Faller tucked the palmpad securely into one armpit and followed the aide through three layers of outer office. The new Director’s personal office was unimpressive, as was the new Director, a small nervous man with a permanent frown who was directing that frown toward his deskscreen. He made a shooing motion with one hand without looking up. The aide discreetly evaporated.
“Professional Faller. Don’t bother to sit.”
Faller forbore to mention that the Director occupied the only chair. “Yes, Administrator. Thank you for seeing me on such short notice, sir.”
“And don’t bother toadying.” The Director turned that frown toward Faller. “You were born Professional, I take it.”
“I, ahh, I mean, yes. Yes, sir.”
“My family have been Artisans for more than a hundred years,” the Director said severely. “I was the first elevated to Professional. I am the sole member of my family, ever, to rise as high as Administration. Ordinarily I enjoy obsequy as much as the next Administrator, but this is not an ordinary day.”
“Yes, sir. That’s why I asked to see you.” Faller licked his lips and extended the palmpad like a serving tray. “This—I mean, have you seen this? What I’m supposed to show him?”
“Please, Administrator, you must understand—this will not persuade him. Or intimidate him. It’s exactly the opposite of how—”
“Only a moment ago I was onscreen with the Board of Governors making precisely that argument. The Board isn’t interested in argument. They aren’t interested in our opinions. They’re interested in our obedience, and they will have it.”
“Administrator—” Faller almost dropped the palmpad for the second time in five minutes. He set it on the Director’s desk and backed away. “I’m not sure I can do this.”
“And I’m sure you will.”
“But—please, sir. I thought you knew him. I can’t threaten his family—do you know what happens to people who threaten his family?”

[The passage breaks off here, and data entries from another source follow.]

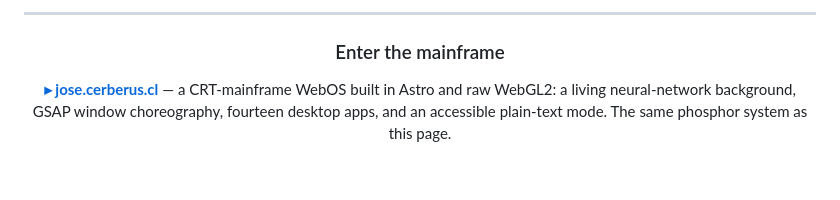
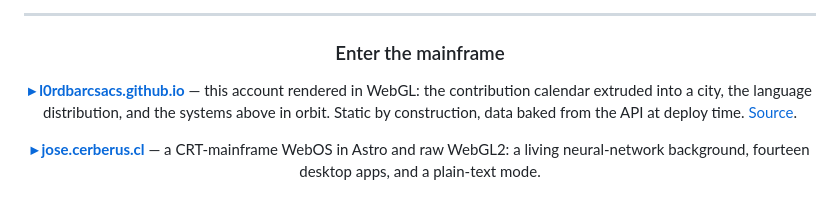
Before and after one commit to l0rdbarcsacs/l0rdbarcsacs, a Markdown page: README.md, the part around one of its changes. GitHub-like rendering; blank space fills up the shorter version.

```diff
--- a/README.md
+++ b/README.md
@@ -167,8 +167,12 @@ Spanish at [jose.cerberus.cl](https://jose.cerberus.cl).
 
 ### Enter the mainframe
 
-**[▸ jose.cerberus.cl](https://jose.cerberus.cl)** — a CRT-mainframe WebOS built in Astro and
-raw WebGL2: a living neural-network background, GSAP window choreography, fourteen desktop
-apps, and an accessible plain-text mode. The same phosphor system as this page.
+**[▸ l0rdbarcsacs.github.io](https://l0rdbarcsacs.github.io)** — this account rendered in WebGL:
+the contribution calendar extruded into a city, the language distribution, and the systems
+above in orbit. Static by construction, data baked from the API at deploy time.
+[Source](https://github.com/l0rdbarcsacs/l0rdbarcsacs.github.io).
+
+**[▸ jose.cerberus.cl](https://jose.cerberus.cl)** — a CRT-mainframe WebOS in Astro and raw
+WebGL2: a living neural-network background, fourteen desktop apps, and a plain-text mode.
 
 <!-- BEGIN:footer -->
```
Also changed, not shown: other parts of README.md (+1 -1 lines), README.tpl.md (+7 -3 lines).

“You won’t threaten his family. Neither will I. Our task is to convey information. Specific information, conveyed as specifically directed.”
“That’s a—” Faller thought he was about to laugh; what came from his mouth was instead more of a despairing bleat. “Do you think he’ll care about fine distinctions?”
“Of course I’m frightened,” Faller said. “Have you not seen footage of the fire at Marc Vilo’s estate? Have you never cubed For Love of Pallas Ril?”
The Director lifted a hand as though to massage a headache. The hand trembled, just a bit, and instead he wiped away pale sweat that had beaded above his eyebrows. For a long moment he sat, eyes closed, resting his head against his sweaty hand, then abruptly huffed a sigh and rose. “Professional Faller, the analysis I am about to share with you is speculation, nothing more. Despite it being nothing more than speculation, sho
“I, ah—yes, sir. I mean, I understand, Administrator.”
The new Director rounded his desk and perched himself informally on one corner. “I was a porter and part-time nurse’s aide when Arturo Kollberg came to be Director of St. Luke’s Ecumenical in Chicago. I found ways of bringing myself to his attention, and made myself useful in any and every manner he might so much as mention. He found me sufficiently useful that when he was hired by the Studio, he brought me with him, and sponsored my upcaste to Professional to serve as his private secretary, which I did for more than a decade. After Chairman Kollberg’s breakdown, I served in the same capacity under the new Chairman, Administrator Hari Michaelson. Because the Board of Governors considered Chairman Michaelson to be unreliable and potentially treasonous, they requested I provide periodic updates on the Chairman’s activities. My compliance with their orders led me to find myself this close—”
Caine's Law by Matthew Woodring Stover / Fantasy / Science Fiction have rating 4 out of 5 / Based on32 votes